Father Thibault, the pastor in North Attleboro, is among those who think the last year has made a difference. “The pandemic has strengthened and transfigured faith. We were once three separate parishes and now we are indeed one: Transfiguration of the Lord Parish,” he said.
Thibault said earlier this week that the reaction of parishioners for the Easter Triduum, which began on Holy Thursday and will culminate on Easter, and its mix of indoor, outdoor and streaming services, will be interesting. “Our Sunday schedule will remain the same and everything will be live streamed at all locations. I just purchased a third iPad to have for Sacred Heart,” he said.
Pastor Meunier in Plainville says his congregation’s support has remained steady, but he doesn’t foresee a windfall from this Sunday.
“From my experience here at the church for the last 21 years, even though we have a larger group at Easter, we don’t typically have a larger offering,” he said. “Yet, God has always met our needs. I believe that if you take care of the Lord’s business, the gospel of Jesus Christ, He takes care of the finances.”
At sunrise on Sunday, members of the Attleboro Area Interfaith Collaborative will host a service at 6 a.m, under the Newell Shelter at Capron Park on County Street.
Taryn Degon, president of AAIC, will lead the service along with the Rev. Bert Coté, AAIC chaplain.
“We are hoping to get 50 people,” Coté says. “It depends on a lot of things,” he said, including he weather. “The reality is it’s at 6 a.m.”
While the collaborative’s mission is not to advance any particular doctrine, the sunrise Easter service has become a tradition.
“Other churches are opening up for live services and they’re all trying to maintain social distancing.

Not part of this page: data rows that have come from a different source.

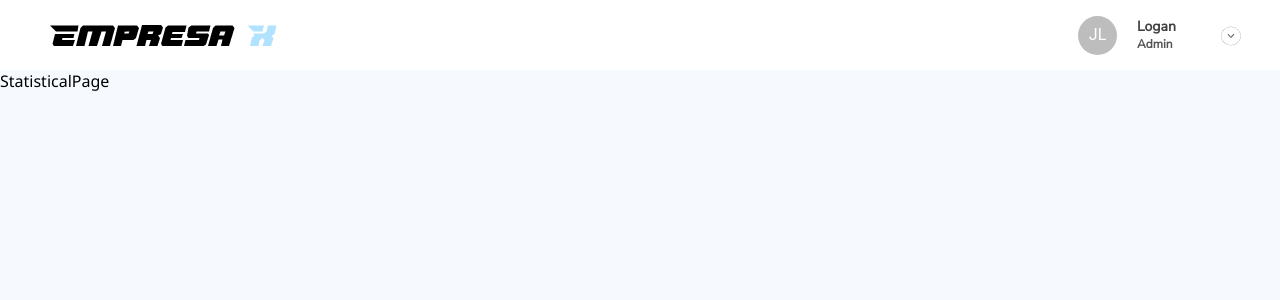
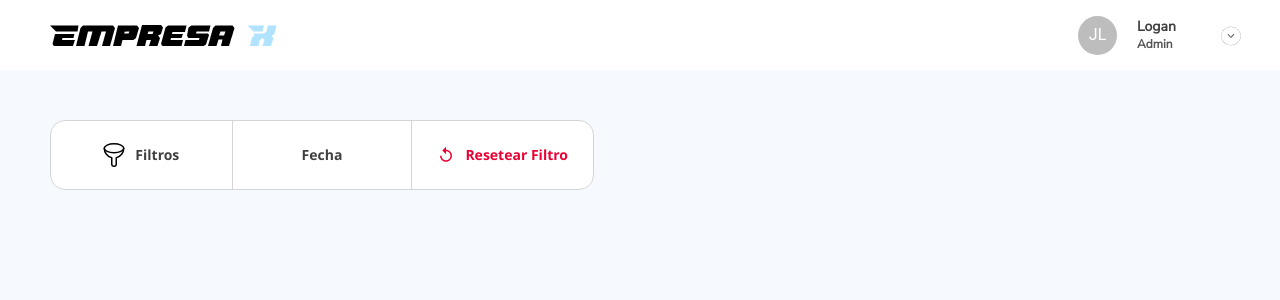
Before and after one commit to luisxhl7/Empresa-x, a React (Create React App) app: page / in a window 1280 px wide. Shown: the top 300 px of the page. Built offline with nearby package versions, Linux system fonts and the light colour scheme.

Commit message:
adding component of optionsFilters

```diff
--- a/src/assets/image.js
+++ b/src/assets/image.js
@@ -1,8 +1,12 @@
 import LogoEmpresaX from './Logo-Empresa-X.png';
 import More from './More.png';
+import filterIco from './Filter-icon.svg';
+import replayIco from './ic-replay-24px.svg';
 
 const images = {
     More,
     LogoEmpresaX,
+    filterIco,
+    replayIco
 }
 export default images;
--- /dev/null
+++ b/src/components/molecules/options-filters/OptionsFilters.jsx
@@ -0,0 +1,21 @@
+import React from 'react'
+import images from '../../../assets/image'
+import './optionsFilters.scss'
+
+export const OptionsFilters = () => {
+  return (
+    <div className='options-filters'>
+    <div className='options-filters__content'>
+      <img src={images.filterIco} alt="" />
+      <span>filtros</span>
+    </div>
+    <div className='options-filters__content'>
+      fecha
+    </div>
+    <div className='options-filters__content'>
+      <img src={images.replayIco} alt="" />
+      <span>resetear filtro</span>
+    </div>
+  </div>
+  )
+}
--- /dev/null
+++ b/src/components/molecules/options-filters/index.js
@@ -0,0 +1 @@
+export * from './OptionsFilters';
--- /dev/null
+++ b/src/components/molecules/options-filters/optionsFilters.scss
@@ -0,0 +1,30 @@
+.options-filters{
+    max-width: 544px;
+    height: 70px;
+    display: flex;
+    background-color: #FFFFFF;
+    border: 1px solid #D5D5D5;
+    border-radius: 15px;
+    &__content {
+        display: flex;
+        align-items: center;
+        justify-content: center;
+        width: calc(544px / 3);
+        font-size: 14px;
+        line-height: 19.1px;
+        text-transform: capitalize;
+        font-weight: 700;
+        color: #404040;
+        & img{
+            margin: 0px 10px 0px 0px;
+        }
+        &:nth-child(2) {
+            border-left: 1px solid #D5D5D5;
+            border-right: 1px solid #D5D5D5;
+        }
+        &:nth-child(3) {
+            color: #EA0234;
+        }
+    }
+
+}
--- a/src/components/pages/StatisticalPage/StatisticalPage.jsx
+++ b/src/components/pages/StatisticalPage/StatisticalPage.jsx
@@ -1,7 +1,11 @@
 import React from 'react'
+import './statisticalPage.scss'
+import { OptionsFilters } from '../../molecules/options-filters/OptionsFilters'
 
 export const StatisticalPage = () => {
   return (
-    <div>StatisticalPage</div>
+    <div className='statisticalPage'>
+      <OptionsFilters/>
+    </div>
   )
 }
--- a/src/components/pages/StatisticalPage/statisticalPage.scss
+++ b/src/components/pages/StatisticalPage/statisticalPage.scss
@@ -0,0 +1,5 @@
+.statisticalPage{
+    margin: auto;
+    max-width: 1500px;
+    padding: 50px 50px 0px;
+}
--- a/src/index.js
+++ b/src/index.js
@@ -1,7 +1,7 @@
 import React from 'react';
 import ReactDOM from 'react-dom/client';
+import { BrowserRouter } from 'react-router-dom';
 import { App } from './components/pages';
-import { BrowserRouter } from 'react-router-dom';
 import './style/index.scss'
 
 const root = ReactDOM.createRoot(document.getElementById('root'));
```
Also changed, not shown: src/assets/Filter-icon.svg (added), src/assets/ic-replay-24px.svg (added).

It will be interesting to see how this compares to last year,” when the group made a video of the virtual service to go online.
This year, Coté said, “Things are heading in right direction. We are pretty comfortable going forward with it.”